The figure next to the goddess was male. He was tall, looming over her on the wall, and his forehead was broad, crossed with commalike stone curls, and his eyes—
Here things get a little weird. There’s a man carved into the wall as well, and Shar becomes instantly obsessed with him. She even drinks her tonic, forgetting she’d decided not to. For the rest of the chapter, she keeps thinking about the man and blushing, ignoring the information she came here to seek. She seems to take personal offense to learning that Kammani Gula sacrificed the man, the King of Jamesh, called Samu-la-el, for the good of the people, and resurrected him.
He was beautiful and that bitch Kammani Gula had killed him.
She even seems to be picturing him as a replacement for her ill-suited boyfriend:
Not the kind of guy who’d give a woman a taser
He’s a carving on a wall! A mythological figure! But for some reason she’s incredibly hot and bothered about him.
Finally, Abby’s section. We learn that Daisy is blond and “tiny” and lives on “the third floor” (presumably of Abby’s new home, not of the temple?), making Abby her new landlady. Kammani declares that Daisy, Abby, and “Sharrat” will be friends. She also gives them some tonic to take home, after they decide hey, friendship sounds okay, and maybe movie night? The class breaks up, and each girl goes home alone….
And then things get weird.
Abby looked down at Bowser. “Let’s blow this Popsicle stand. We got cookies to make.”
“Cookies,” Bowser barked, and Abby jumped, startled.
Wait, what? I thought this was just a lighthearted romcom?
“This is a very weird place, Bowse,” she said absently, rubbing his massive head.
He looked up at her out of his dark, wise eyes. “You’re telling me,” he growled.
And Abby let out a scream
Apparently there’s talking dogs!
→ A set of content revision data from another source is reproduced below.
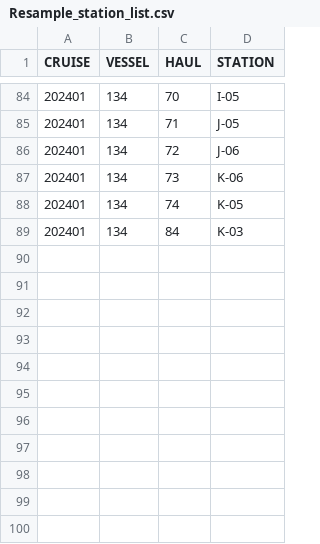
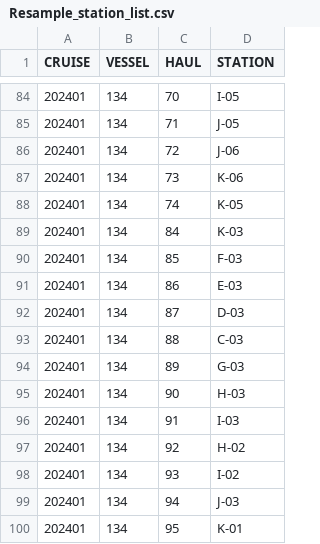
Before and after one commit to AFSC-Shellfish-Assessment-Program/At-sea-data-scripts, a CSV file: Output/Resample_station_list.csv, drawn as a sheet; only a part is shown, gaps mark what is left out; the diff names each change by its address in the sheet, - before the commit and + after, or states it on an @@ line.

```diff
--- a/Output/Resample_station_list.csv
+++ b/Output/Resample_station_list.csv
+row 90: 202401 | 134 | 85 | F-03
+row 91: 202401 | 134 | 86 | E-03
+row 92: 202401 | 134 | 87 | D-03
+row 93: 202401 | 134 | 88 | C-03
+row 94: 202401 | 134 | 89 | G-03
+row 95: 202401 | 134 | 90 | H-03
+row 96: 202401 | 134 | 91 | I-03
+row 97: 202401 | 134 | 92 | H-02
+row 98: 202401 | 134 | 93 | I-02
+row 99: 202401 | 134 | 94 | J-03
+row 100: 202401 | 134 | 95 | K-01
```
Also changed, not shown: 1 other file.
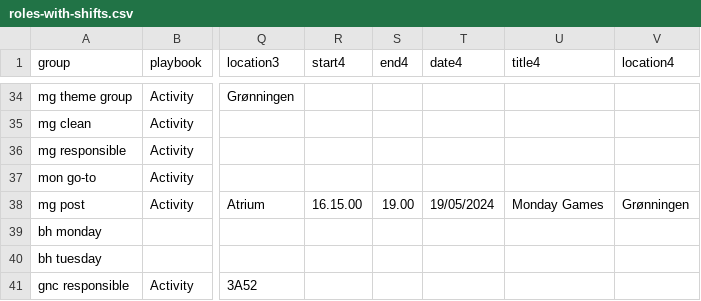
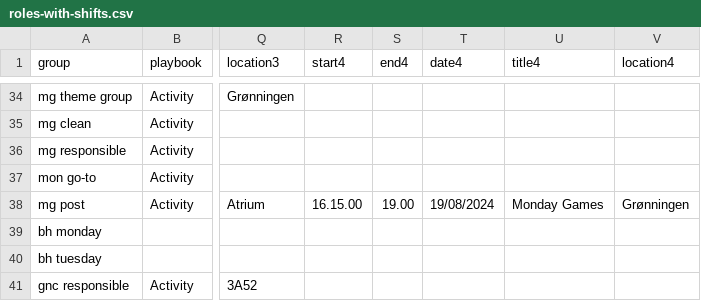
Before and after one commit to MaFi050599/introweek, a CSV file: resources/roles-with-shifts.csv, drawn as a sheet; only a part is shown, gaps mark what is left out; the diff names each change by its address in the sheet, - before the commit and + after, or states it on an @@ line.

Commit message:
good shit

```diff
--- a/resources/roles-with-shifts.csv
+++ b/resources/roles-with-shifts.csv
-T38 (date4): 19/05/2024
+T38 (date4): 19/08/2024
```
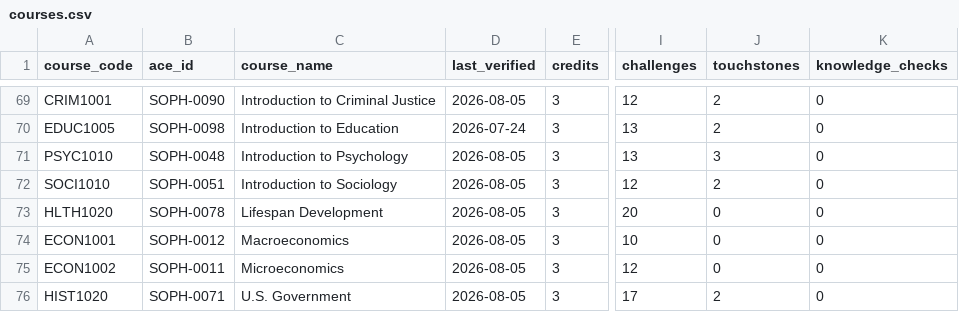
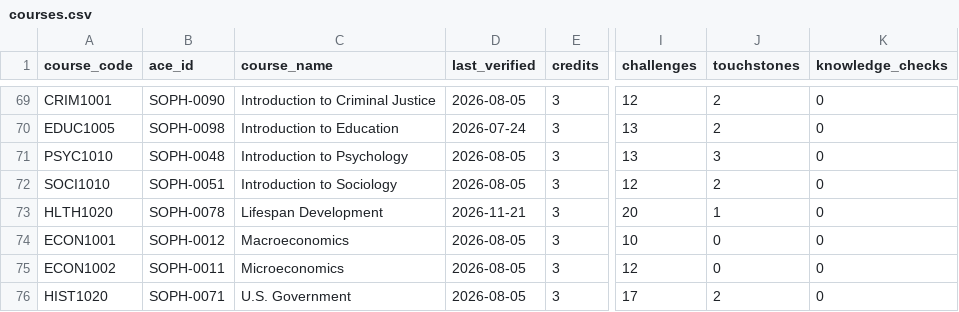
Before and after one commit to Beantheben/sophiaindex, a CSV file: data/courses.csv, drawn as a sheet; only a part is shown, gaps mark what is left out; the diff names each change by its address in the sheet, - before the commit and + after, or states it on an @@ line.

```diff
--- a/data/courses.csv
+++ b/data/courses.csv
-D73 (last_verified): 2026-08-05
+D73 (last_verified): 2026-11-21
-J73 (touchstones): 0
+J73 (touchstones): 1
```
Also changed, not shown: 3 other files.
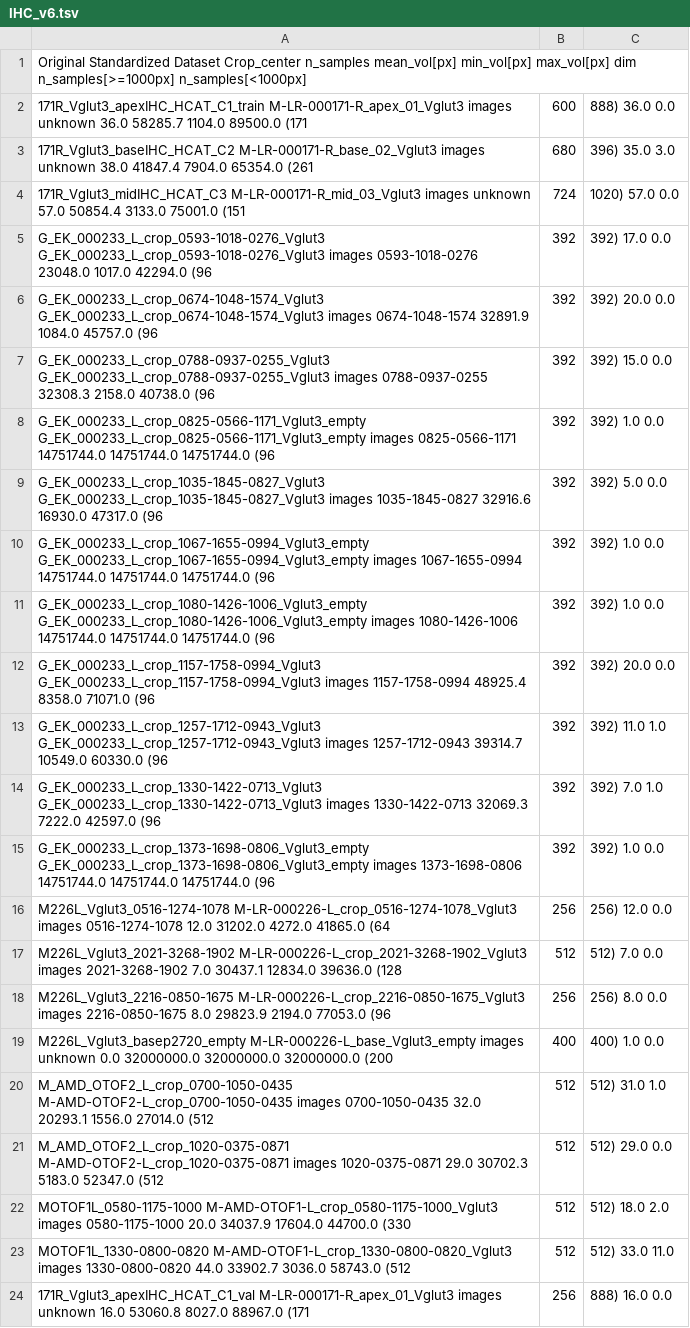
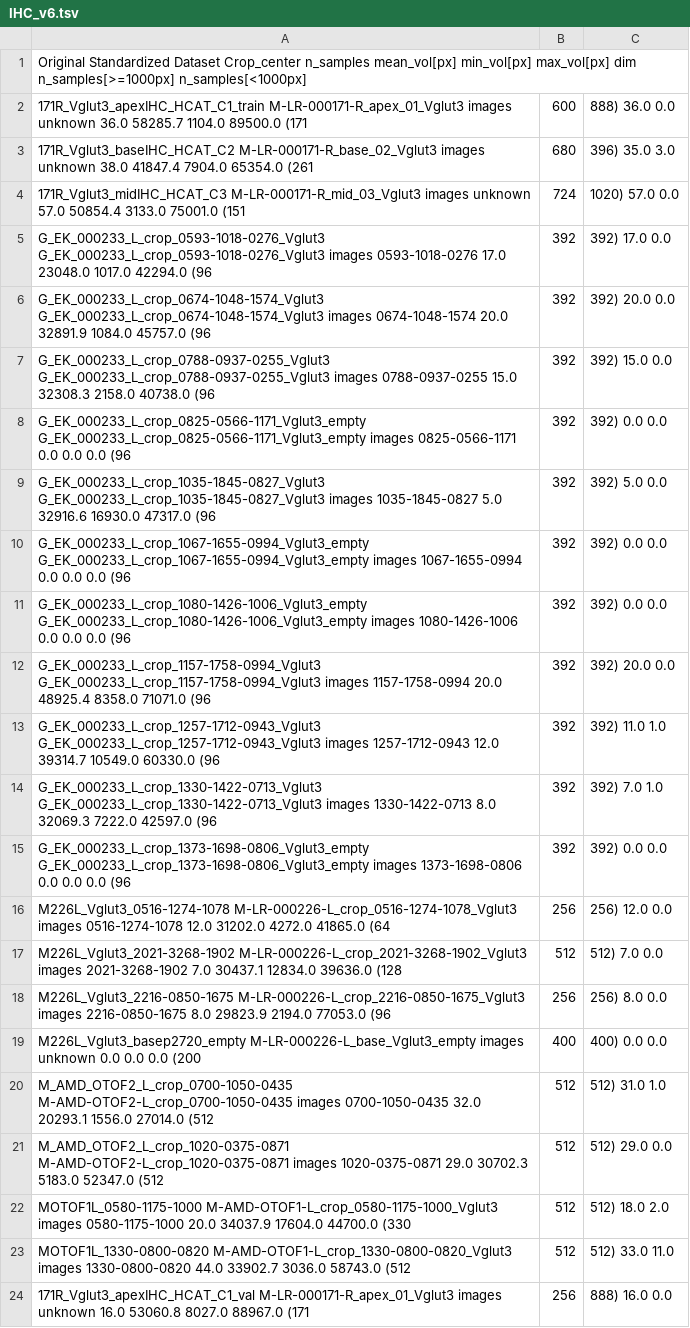
Before and after one commit to computational-cell-analytics/cochlea-net, a TSV file: doc/data/IHC_v6.tsv, drawn as a sheet; the diff names each change by its address in the sheet, - before the commit and + after, or states it on an @@ line.

```diff
--- a/doc/data/IHC_v6.tsv
+++ b/doc/data/IHC_v6.tsv
-A5: …images 0593-1018-0276 23048.0 1017.0…
+A5: …images 0593-1018-0276 17.0 23048.0 1017.0…
-A6: …images 0674-1048-1574 32891.9 1084.0…
+A6: …images 0674-1048-1574 20.0 32891.9 1084.0…
-A7: …images 0788-0937-0255 32308.3 2158.0…
+A7: …images 0788-0937-0255 15.0 32308.3 2158.0…
-A8: …images 0825-0566-1171 14751744.0 14751744.0 14751744.0 (96
+A8: …images 0825-0566-1171 0.0 0.0 0.0 (96
-C8: 392) 1.0 0.0
+C8: 392) 0.0 0.0
-A9: …images 1035-1845-0827 32916.6 16930.0…
+A9: …images 1035-1845-0827 5.0 32916.6 16930.0…
-A10: …images 1067-1655-0994 14751744.0 14751744.0 14751744.0 (96
+A10: …images 1067-1655-0994 0.0 0.0 0.0 (96
-C10:C11: 392) 1.0 0.0
+C10:C11: 392) 0.0 0.0
-A11: …images 1080-1426-1006 14751744.0 14751744.0 14751744.0 (96
+A11: …images 1080-1426-1006 0.0 0.0 0.0 (96
-A12: …images 1157-1758-0994 48925.4 8358.0…
+A12: …images 1157-1758-0994 20.0 48925.4 8358.0…
-A13: …images 1257-1712-0943 39314.7 10549.0…
+A13: …images 1257-1712-0943 12.0 39314.7 10549.0…
-A14: …images 1330-1422-0713 32069.3 7222.0…
+A14: …images 1330-1422-0713 8.0 32069.3 7222.0…
-A15: …images 1373-1698-0806 14751744.0 14751744.0 14751744.0 (96
+A15: …images 1373-1698-0806 0.0 0.0 0.0 (96
-C15: 392) 1.0 0.0
+C15: 392) 0.0 0.0
-A19: …unknown 0.0 32000000.0 32000000.0 32000000.0 (200
+A19: …unknown 0.0 0.0 0.0 (200
-C19: 400) 1.0 0.0
+C19: 400) 0.0 0.0
```
Also changed, not shown: doc/data/IHC_v5.tsv, doc/data/IHC_v7.tsv, 5 other files.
And they talk in sans-serif font! WTF.
Daisy’s second section of the chapter opens with, what else, Bailey dragging her down the street. She snaps her heel, and decides to drink some more of that delicious tonic before she heads home.
“These classes better work, or I’m going to throw myself in the river.”
“River!” Bailey barked.
[…]”Did you just. . .? No, you didn’t.” She tried to relax her shoulder muscles. “Because that’s impossible.”
Daisy concludes that she’s drunk. Thankfully, Noah comes to her rescue regarding the shoes, since he knows a way to get back to her place through the park so she doesn’t have to walk barefoot on pavement. Daisy definitely seems smitten with him, laughing at things she admits are not funny. And then, the Obligatory Mental Illness Shaming: Mina is Noah’s cousin.
“She’s just. . . no offense, but she seems–”
“Insane?” Noah nodded. “She is. My father got out of the family with his sanity mostly intact, although he’s doing this comb-over thing that has be concerned.” He nudged her with his elbow. “I just threw my family’s crazy closet wide open for you. I usually don’t let women meet Mina until never.”
Twitch. What’s up with that, anyway? Is this a staple of the genre?
Anyway, Noah plays music. That’ll be important later. He also gives Daisy a piggyback, which is less important but a lot more fun. End chapter!